Taylor Hospital 1910-2010 The Evolution of Nursing
Historical accounts identify Linda Richards as the first professionally trained nurse in America and a pioneer in her field. Thirty-seven years after Richards’ graduation from nursing training school, Katherine Manly Taylor, R.N., co-founded Taylor Hospital with her husband, Horace Furness Taylor, M.D.
Mrs. Taylor was considered a pioneer in her own right. In 1910, when Taylor Hospital was founded, Mrs. Taylor established a nursing school — the Taylor Hospital Training School. She remained actively involved during the school’s entire 24 years of existence, serving as its director.
At the turn of the 20th century, nurses performed some clinical tasks, but were mostly relegated to care that included giving baths, administering medications, sterilizing equipment, and general housekeeping duties such as washing and folding linens. Things have certainly changed over the last 100 years.
Today, nursing is a highly specialized field. Those who pursue nursing as a profession can become registered nurses (R.N.), advanced practical nurses (A.P.N.), certified nurse anesthetists (C.R.N.A.), and nurse practitioners (N.P.), among others. Nurses have a wide variety of choices with regard to clinical disciplines; some options include oncology, wound care, medical/surgical, cardiac and much more. Nurses are also integrally involved in case management, home care and the disease management process.
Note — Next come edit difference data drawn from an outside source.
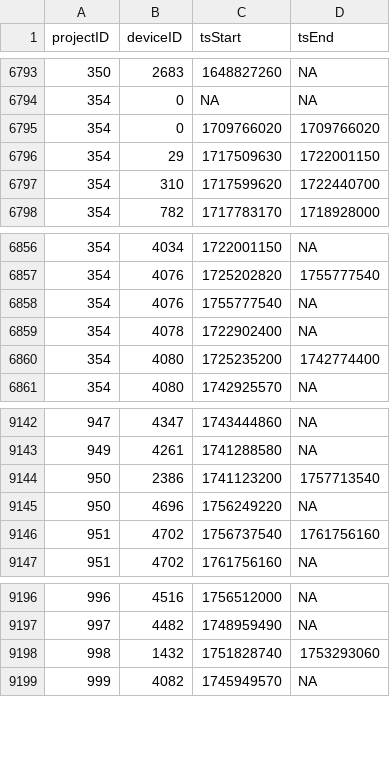
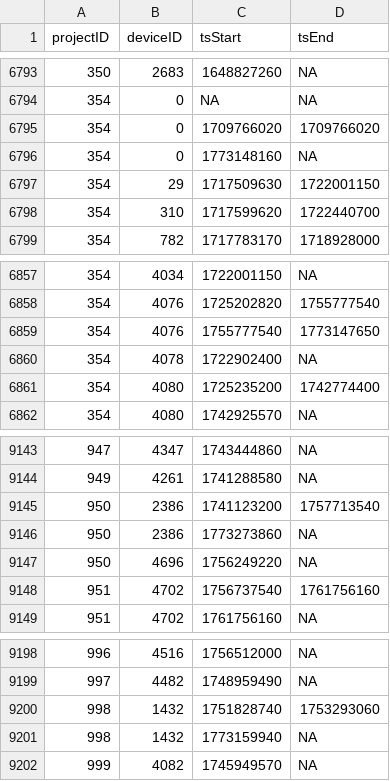
Before and after one commit to MotusWTS/motus-metadata-history, a CSV file: receiver_deployments.csv, drawn as a sheet; only a part is shown, gaps mark what is left out.

Commit message:
revised upstream

```diff
--- a/receiver_deployments.csv
+++ b/receiver_deployments.csv
@@ -6795,2 +6795,3 @@
 354,0,1709766020,1709766020
+354,0,1773148160,NA
 354,29,1717509630,1722001150
@@ -6857,3 +6858,3 @@
 354,4076,1725202820,1755777540
-354,4076,1755777540,NA
+354,4076,1755777540,1773147650
 354,4078,1722902400,NA
@@ -9144,2 +9145,3 @@
 950,2386,1741123200,1757713540
+950,2386,1773273860,NA
 950,4696,1756249220,NA
@@ -9198,2 +9200,3 @@
 998,1432,1751828740,1753293060
+998,1432,1773159940,NA
 999,4082,1745949570,NA
```
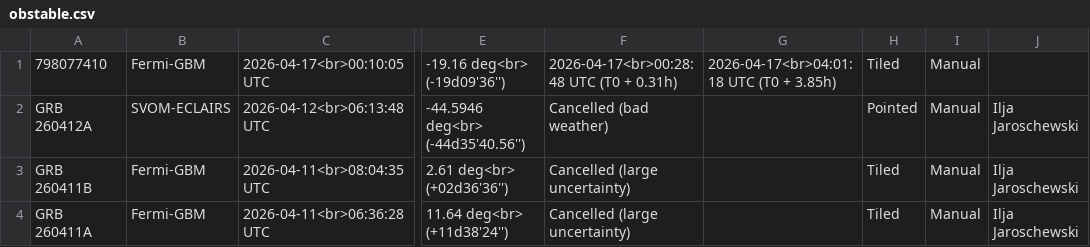
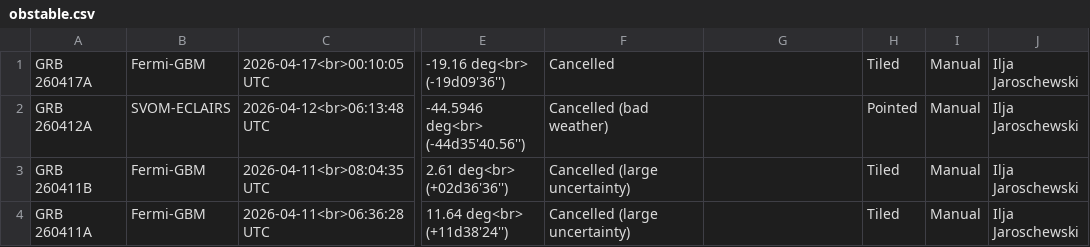
Before and after one commit to grbhess/grbhess.github.io, a CSV file: obstable.csv, drawn as a sheet; only a part is shown, gaps mark what is left out; the diff names each change by its address in the sheet, - before the commit and + after, or states it on an @@ line.

Commit message:
Automated Astro-COLIBRI commit: change of GRB 260417A by Ilja Jaroschewski

```diff
--- a/obstable.csv
+++ b/obstable.csv
-A1: 798077410
+A1: GRB 260417A
-F1: 2026-04-17<br>00:28:48 UTC (T0 + 0.31h)
+F1: Cancelled
-G1: 2026-04-17<br>04:01:18 UTC (T0 + 3.85h)
+G1: (empty)
-J1: (empty)
+J1: Ilja Jaroschewski
```
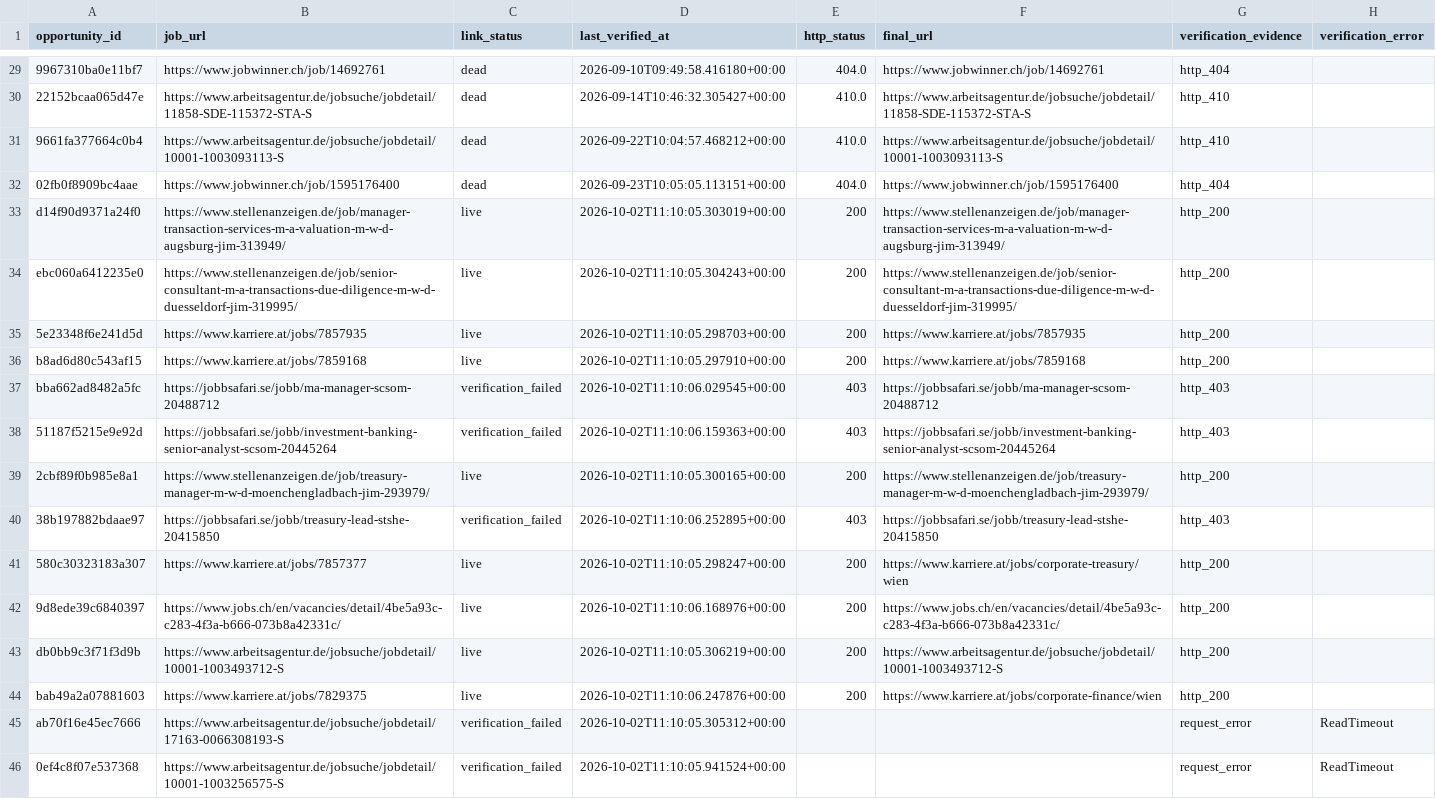
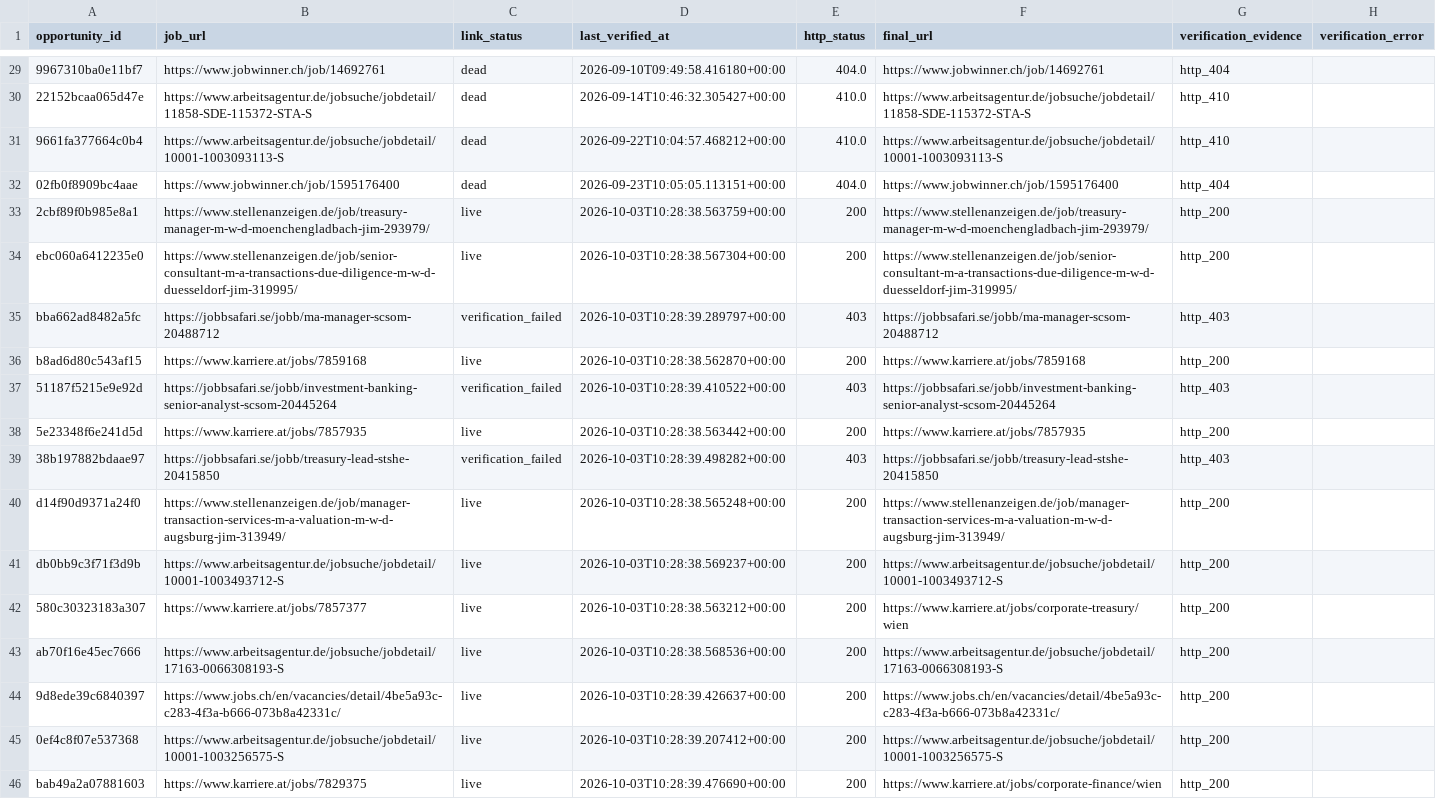
Before and after one commit to ORosa10/ProfessionalDashboard, a CSV file: data/j_link_verification.csv, drawn as a sheet; only a part is shown, gaps mark what is left out; removed rows and columns are numbered as before the commit, all else as after; the diff names each change by its address in the sheet, - before the commit and + after, or states it on an @@ line.

Commit message:
Refresh live J link quality

```diff
--- a/data/j_link_verification.csv
+++ b/data/j_link_verification.csv
-A33 (opportunity_id): d14f90d9371a24f0
+A33 (opportunity_id): 2cbf89f0b985e8a1
-B33 (job_url): https://www.stellenanzeigen.de/job/manager-transaction-services-m-a-valuation-m-w-d-augsburg-jim-313949/
+B33 (job_url): https://www.stellenanzeigen.de/job/treasury-manager-m-w-d-moenchengladbach-jim-293979/
-D33 (last_verified_at): 2026-10-02T11:10:05.303019+00:00
+D33 (last_verified_at): 2026-10-03T10:28:38.563759+00:00
-F33 (final_url): https://www.stellenanzeigen.de/job/manager-transaction-services-m-a-valuation-m-w-d-augsburg-jim-313949/
+F33 (final_url): https://www.stellenanzeigen.de/job/treasury-manager-m-w-d-moenchengladbach-jim-293979/
-D34 (last_verified_at): 2026-10-02T11:10:05.304243+00:00
+D34 (last_verified_at): 2026-10-03T10:28:38.567304+00:00
-row 35: 5e23348f6e241d5d | https://www.karriere.at/jobs/7857935 | live | 2026-10-02T11:10:05.298703+00:00 | 200 | https://www.karriere.at/jobs/7857935 | http_200
+row 35: bba662ad8482a5fc | https://jobbsafari.se/jobb/ma-manager-scsom-20488712 | verification_failed | 2026-10-03T10:28:39.289797+00:00 | 403 | https://jobbsafari.se/jobb/ma-manager-scsom-20488712 | http_403
-D36 (last_verified_at): 2026-10-02T11:10:05.297910+00:00
+D36 (last_verified_at): 2026-10-03T10:28:38.562870+00:00
-row 37: bba662ad8482a5fc | https://jobbsafari.se/jobb/ma-manager-scsom-20488712 | verification_failed | 2026-10-02T11:10:06.029545+00:00 | 403 | https://jobbsafari.se/jobb/ma-manager-scsom-20488712 | http_403
-D37 (last_verified_at): 2026-10-02T11:10:06.159363+00:00
+D37 (last_verified_at): 2026-10-03T10:28:39.410522+00:00
-A38 (opportunity_id): 2cbf89f0b985e8a1
+A38 (opportunity_id): 5e23348f6e241d5d
-B38 (job_url): https://www.stellenanzeigen.de/job/treasury-manager-m-w-d-moenchengladbach-jim-293979/
+B38 (job_url): https://www.karriere.at/jobs/7857935
-D38 (last_verified_at): 2026-10-02T11:10:05.300165+00:00
+D38 (last_verified_at): 2026-10-03T10:28:38.563442+00:00
-F38 (final_url): https://www.stellenanzeigen.de/job/treasury-manager-m-w-d-moenchengladbach-jim-293979/
+F38 (final_url): https://www.karriere.at/jobs/7857935
-D39 (last_verified_at): 2026-10-02T11:10:06.252895+00:00
+D39 (last_verified_at): 2026-10-03T10:28:39.498282+00:00
+row 40: d14f90d9371a24f0 | https://www.stellenanzeigen.de/job/manager-transaction-services-m-a-valuation-m-w-d-augsburg-jim-313949/ | live | 2026-10-03T10:28:38.565248+00:00 | 200 | https://www.stellenanzeigen.de/job/manager-transaction-services-m-a-valuation-m-w-d-augsburg-jim-313949/ | http_200
+row 41: db0bb9c3f71f3d9b | https://www.arbeitsagentur.de/jobsuche/jobdetail/10001-1003493712-S | live | 2026-10-03T10:28:38.569237+00:00 | 200 | https://www.arbeitsagentur.de/jobsuche/jobdetail/10001-1003493712-S | http_200
-D42 (last_verified_at): 2026-10-02T11:10:05.298247+00:00
+D42 (last_verified_at): 2026-10-03T10:28:38.563212+00:00
+row 43: ab70f16e45ec7666 | https://www.arbeitsagentur.de/jobsuche/jobdetail/17163-0066308193-S | live | 2026-10-03T10:28:38.568536+00:00 | 200 | https://www.arbeitsagentur.de/jobsuche/jobdetail/17163-0066308193-S | http_200
-D44 (last_verified_at): 2026-10-02T11:10:06.168976+00:00
+D44 (last_verified_at): 2026-10-03T10:28:39.426637+00:00
-A45 (opportunity_id): db0bb9c3f71f3d9b
+A45 (opportunity_id): 0ef4c8f07e537368
-B45 (job_url): https://www.arbeitsagentur.de/jobsuche/jobdetail/10001-1003493712-S
+B45 (job_url): https://www.arbeitsagentur.de/jobsuche/jobdetail/10001-1003256575-S
-D45 (last_verified_at): 2026-10-02T11:10:05.306219+00:00
+D45 (last_verified_at): 2026-10-03T10:28:39.207412+00:00
-F45 (final_url): https://www.arbeitsagentur.de/jobsuche/jobdetail/10001-1003493712-S
+F45 (final_url): https://www.arbeitsagentur.de/jobsuche/jobdetail/10001-1003256575-S
-D46 (last_verified_at): 2026-10-02T11:10:06.247876+00:00
+D46 (last_verified_at): 2026-10-03T10:28:39.476690+00:00
-row 45: ab70f16e45ec7666 | https://www.arbeitsagentur.de/jobsuche/jobdetail/17163-0066308193-S | verification_failed | 2026-10-02T11:10:05.305312+00:00 |  |  | request_error | ReadTimeout
-row 46: 0ef4c8f07e537368 | https://www.arbeitsagentur.de/jobsuche/jobdetail/10001-1003256575-S | verification_failed | 2026-10-02T11:10:05.941524+00:00 |  |  | request_error | ReadTimeout
```
Also changed, not shown: data/j_eligible_pool.csv.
Understanding the critical role that nurses play in the delivery of health care services, Crozer-Keystone Health System began working toward Magnet Designation® in 2007. Magnet is the highest level of recognition that an organization can achieve for excellence and innovation in nursing. The health system’s goal is to make a formal application in early 2011.